The LSU Top 5 #8
This is the eighth of our weekly links to the top 5 interesting bits and pieces we’ve found from around the internet.
(Linking doesn’t mean we necessarily agree with these articles!)
Mary Beard laments the importance placed on customer satisfaction within universities, wondering if it inhibits hard, ‘destabilising’ study. She says:…the truth is, when you meet a group of ex-students years after they’ve left, you can pretty well guarantee that one of their commonest refrains will be, “Do you know what, I think in an odd way I learned most from that course I used to hate.”
The British Education Secretary Michael Gove wants to see a renewed emphasis put on rote learning at schools, on the basis that tough exams which require the reproduction of large amounts of memorised information are the best way to motivate students.
‘You’re hired’… no, wait… ‘You’ve got a scholarship’? – Times Higher Education
A scholarship hunt via TV show? Academically challenging and entertaining? Scotland’s Robert Gordon, in conjunction with the British Council, put 12 hopeful students from Ghana through a series of business challenges a la The Apprentice. The second season finishes in mid-December.

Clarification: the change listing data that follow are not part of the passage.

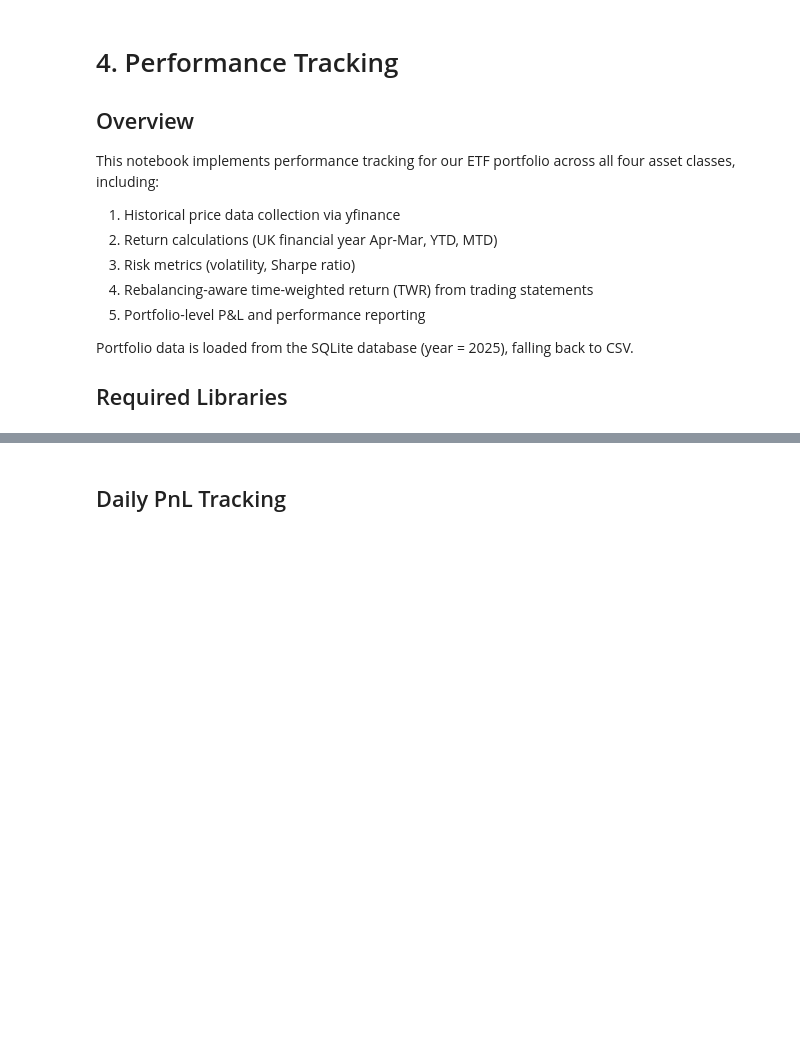
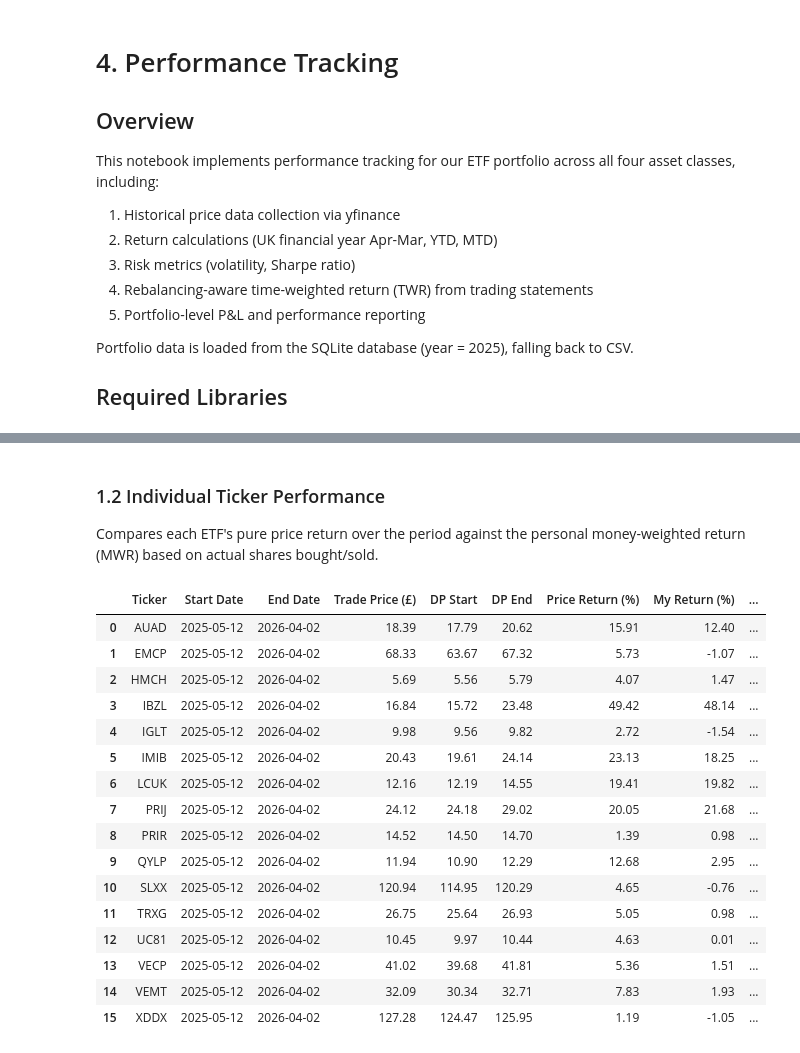
Before and after one commit to nairraks/etf-isa-portfolio, a Jupyter notebook: notebooks/04_performance_tracking.ipynb, the cells around one changed output, grey strips where cells are left out. Drawn from its saved outputs; the diff is of its cells as text; code cells hidden in the pictures; blank space fills up the shorter version.

Commit message:
cleaned up all the notebooks to show data cleanly

```diff
--- a/notebooks/04_performance_tracking.ipynb
+++ b/notebooks/04_performance_tracking.ipynb
@@ -500,2 +184,72 @@ else:
-# %% [markdown]
-## Daily PnL Tracking
+# %% [markdown]
+### 1.2 Individual Ticker Performance
+
+Compares each ETF's pure price return over the period against the personal
+money-weighted return (MWR) based on actual shares bought/sold.
+# %%
+# Calculate weight based on first day deposits
+first_day_trades = trades[trades["trade_date"] == first_trade_date]
+initial_deposits = {}
+for _, t in first_day_trades.iterrows():
+    initial_deposits[t["ticker"]] = initial_deposits.get(t["ticker"], 0) + t["signed_value"]
+total_initial_cash = sum(v for v in initial_deposits.values() if v > 0)
+
+ticker_rows = []
+for ticker in all_tickers:
+    if ticker not in price_data:
+        continue
+    df = price_data[ticker]
+
+    # Prices for pure period return
+    after_start = df[df.index >= first_trade_date]
+    before_end = df[df.index <= today]
+    if after_start.empty or before_end.empty:
+        continue
+
+    px_start = float(after_start["close"].iloc[0])
+    px_end = float(before_end["close"].iloc[-1])
+    price_ret = ((px_end / px_start) - 1) * 100
+
+    # Personal money-weighted return for this ticker
+    net_cost = cost_basis.get(ticker, 0)
+    shares = share_ledger.get(ticker, 0)
+    current_val = shares * px_end if shares > 0 else 0
+    my_ret = ((current_val - net_cost) / net_cost * 100) if net_cost > 0 else 0
+
+    # First trade price for reference
+    first_px = trades[trades["ticker"] == ticker].iloc[0]["price"]
+
+    weight = (initial_deposits.get(ticker, 0) / total_initial_cash * 100) if total_initial_cash > 0 else 0
+
+    ticker_rows.append({
+        "Ticker": ticker,
+        "Start Date": after_start.index[0].date(),
+        "End Date": before_end.index[-1].date(),
+        "Trade Price (£)": round(first_px, 2),
+        "DP Start": round(px_start, 2),
+        "DP End": round(px_end, 2),
+        "Price Return (%)": round(price_ret, 2),
+        "My Return (%)": round(my_ret, 2),
+        "Weight (%)": round(weight, 1),
+    })
+
+ticker_perf_df = pd.DataFrame(ticker_rows)
+display(ticker_perf_df)
+# %% [output]
+|  | Ticker | Start Date | End Date | Trade Price (£) | DP Start | DP End | Price Return (%) | My Return (%) | ... |
+| 0 | AUAD | 2025-05-12 | 2026-04-02 | 18.39 | 17.79 | 20.62 | 15.91 | 12.40 | ... |
+| 1 | EMCP | 2025-05-12 | 2026-04-02 | 68.33 | 63.67 | 67.32 | 5.73 | -1.07 | ... |
+| 2 | HMCH | 2025-05-12 | 2026-04-02 | 5.69 | 5.56 | 5.79 | 4.07 | 1.47 | ... |
+| 3 | IBZL | 2025-05-12 | 2026-04-02 | 16.84 | 15.72 | 23.48 | 49.42 | 48.14 | ... |
+| 4 | IGLT | 2025-05-12 | 2026-04-02 | 9.98 | 9.56 | 9.82 | 2.72 | -1.54 | ... |
+| 5 | IMIB | 2025-05-12 | 2026-04-02 | 20.43 | 19.61 | 24.14 | 23.13 | 18.25 | ... |
+| 6 | LCUK | 2025-05-12 | 2026-04-02 | 12.16 | 12.19 | 14.55 | 19.41 | 19.82 | ... |
+| 7 | PRIJ | 2025-05-12 | 2026-04-02 | 24.12 | 24.18 | 29.02 | 20.05 | 21.68 | ... |
+| 8 | PRIR | 2025-05-12 | 2026-04-02 | 14.52 | 14.50 | 14.70 | 1.39 | 0.98 | ... |
+| 9 | QYLP | 2025-05-12 | 2026-04-02 | 11.94 | 10.90 | 12.29 | 12.68 | 2.95 | ... |
+| 10 | SLXX | 2025-05-12 | 2026-04-02 | 120.94 | 114.95 | 120.29 | 4.65 | -0.76 | ... |
+| 11 | TRXG | 2025-05-12 | 2026-04-02 | 26.75 | 25.64 | 26.93 | 5.05 | 0.98 | ... |
+| 12 | UC81 | 2025-05-12 | 2026-04-02 | 10.45 | 9.97 | 10.44 | 4.63 | 0.01 | ... |
+| 13 | VECP | 2025-05-12 | 2026-04-02 | 41.02 | 39.68 | 41.81 | 5.36 | 1.51 | ... |
+| 14 | VEMT | 2025-05-12 | 2026-04-02 | 32.09 | 30.34 | 32.71 | 7.83 | 1.93 | ... |
+| 15 | XDDX | 2025-05-12 | 2026-04-02 | 127.28 | 124.47 | 125.95 | 1.19 | -1.05 | ... |
```
Also changed, not shown: parts of 28 cells of this notebook, 4 other files.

‘What if we made fewer PhDs?’ – The Chronicle of Higher Education
Are there too many PhDs expecting full employment upon graduation who are then disappointed when the job offers don’t roll in? What would the ideal ratio of PhD graduates to non-academic positions be? This article discusses the importance of the expectations of graduate students and gives advice as to how to manage these as well as the reality of traditional PhD admissions and how it could be improved.
It’s been regularly asked whether the internet is rewiring our brains. However, our intelligence and thinking is shaped by a much wider environment that this. We have always taken whatever shortcuts our environment offers, and therefore Googling facts rather than memorising them isn’t a fundamentally new thing.